The memory lives in the underlying brain-fog of old age, its rougher and sometimes shorter episodes dropping in like an unexpected vignette in the middle of the afternoon. The abrasive brevity of ‘Forgiveness’ indicates the pain of the act as well as the strong willpower to see it through. No-one said it would be easy, but its rough texture, although only brief, seems to be working it out, seeking atonement. Its sandpaper-like tone doesn’t digest as smoothly and it’s indicative of a poisonous thought, of something within that can’t let go of an issue, and that holds it back from forgiving, but its tones are also in the process of fading, its negative emotions perhaps finally ready to disappear, and the music dissolves in absolution; a total surrender to the negative, and tiring, waste of energy. Although just a minute long, it’s a clear track, weakly shining through like the morning sun after the heart’s darkest night. Ultimately, forgiveness is a beautiful thing. It leads to the longer ‘Tears’, which is another part of the healing process. Of course, moments can bring about sadness, and although Omori looks back, his music seems to be more concerned with the actual act of remembrance, and the emotions that initially struck the heart at the time of the mental photograph, rather than a sombre reflection of what things used to be like, of how they ended. ‘She Waited For You’ is similarly short, but the picture feels complete; the memory has ghosted in and out of the mind, as and when it wanted to.
‘I Owe The Earth A Body’ features Benoit Pioulard, aka Thomas Meluch, and its silk-smooth ambient music delivers.
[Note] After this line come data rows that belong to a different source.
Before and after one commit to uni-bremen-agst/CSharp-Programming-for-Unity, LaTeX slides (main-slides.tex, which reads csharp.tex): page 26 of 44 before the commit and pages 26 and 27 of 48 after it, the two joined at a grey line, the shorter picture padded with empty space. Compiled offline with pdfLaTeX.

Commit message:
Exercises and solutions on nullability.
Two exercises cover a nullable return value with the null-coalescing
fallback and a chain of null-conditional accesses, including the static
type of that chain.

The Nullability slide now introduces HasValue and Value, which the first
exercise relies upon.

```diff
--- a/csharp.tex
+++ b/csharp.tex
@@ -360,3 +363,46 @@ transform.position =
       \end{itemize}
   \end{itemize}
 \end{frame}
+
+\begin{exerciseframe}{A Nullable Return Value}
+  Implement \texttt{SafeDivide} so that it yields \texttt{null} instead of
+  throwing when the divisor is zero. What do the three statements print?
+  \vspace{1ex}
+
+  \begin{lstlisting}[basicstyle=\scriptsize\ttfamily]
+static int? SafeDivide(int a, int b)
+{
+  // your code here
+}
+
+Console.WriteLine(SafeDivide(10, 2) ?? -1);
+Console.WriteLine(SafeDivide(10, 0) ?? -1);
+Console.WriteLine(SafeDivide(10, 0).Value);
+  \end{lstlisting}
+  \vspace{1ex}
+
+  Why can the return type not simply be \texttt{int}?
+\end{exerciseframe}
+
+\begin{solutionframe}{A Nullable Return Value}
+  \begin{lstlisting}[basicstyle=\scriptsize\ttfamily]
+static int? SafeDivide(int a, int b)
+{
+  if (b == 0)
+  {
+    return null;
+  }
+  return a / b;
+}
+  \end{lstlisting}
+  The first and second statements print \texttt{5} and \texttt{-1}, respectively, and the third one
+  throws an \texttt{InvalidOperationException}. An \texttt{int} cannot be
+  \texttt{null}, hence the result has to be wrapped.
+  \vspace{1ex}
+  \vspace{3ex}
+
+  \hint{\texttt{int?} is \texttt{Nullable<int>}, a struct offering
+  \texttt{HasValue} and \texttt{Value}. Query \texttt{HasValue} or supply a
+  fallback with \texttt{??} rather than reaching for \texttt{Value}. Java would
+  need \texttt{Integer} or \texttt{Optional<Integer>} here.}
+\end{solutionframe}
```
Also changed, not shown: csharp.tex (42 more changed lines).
The title track swirls in the mix, and the layers come together and fall apart, completing a natural order and a mortal law in which everything must abide. Sometimes, though, acceptance can be hard. ‘What I Miss Most’ tugs at the heartstrings with a heavy dose of nostalgia. ‘Your Touch’ ends the album, but the penultimate track can be tied onto the coda…what I miss most is your touch. What one misses most is often what one deems to be most precious. These memories are, for the most part, at least, a warming comfort for the heart, worn like a necklace of faith in rougher weather, accessible even on rainy days.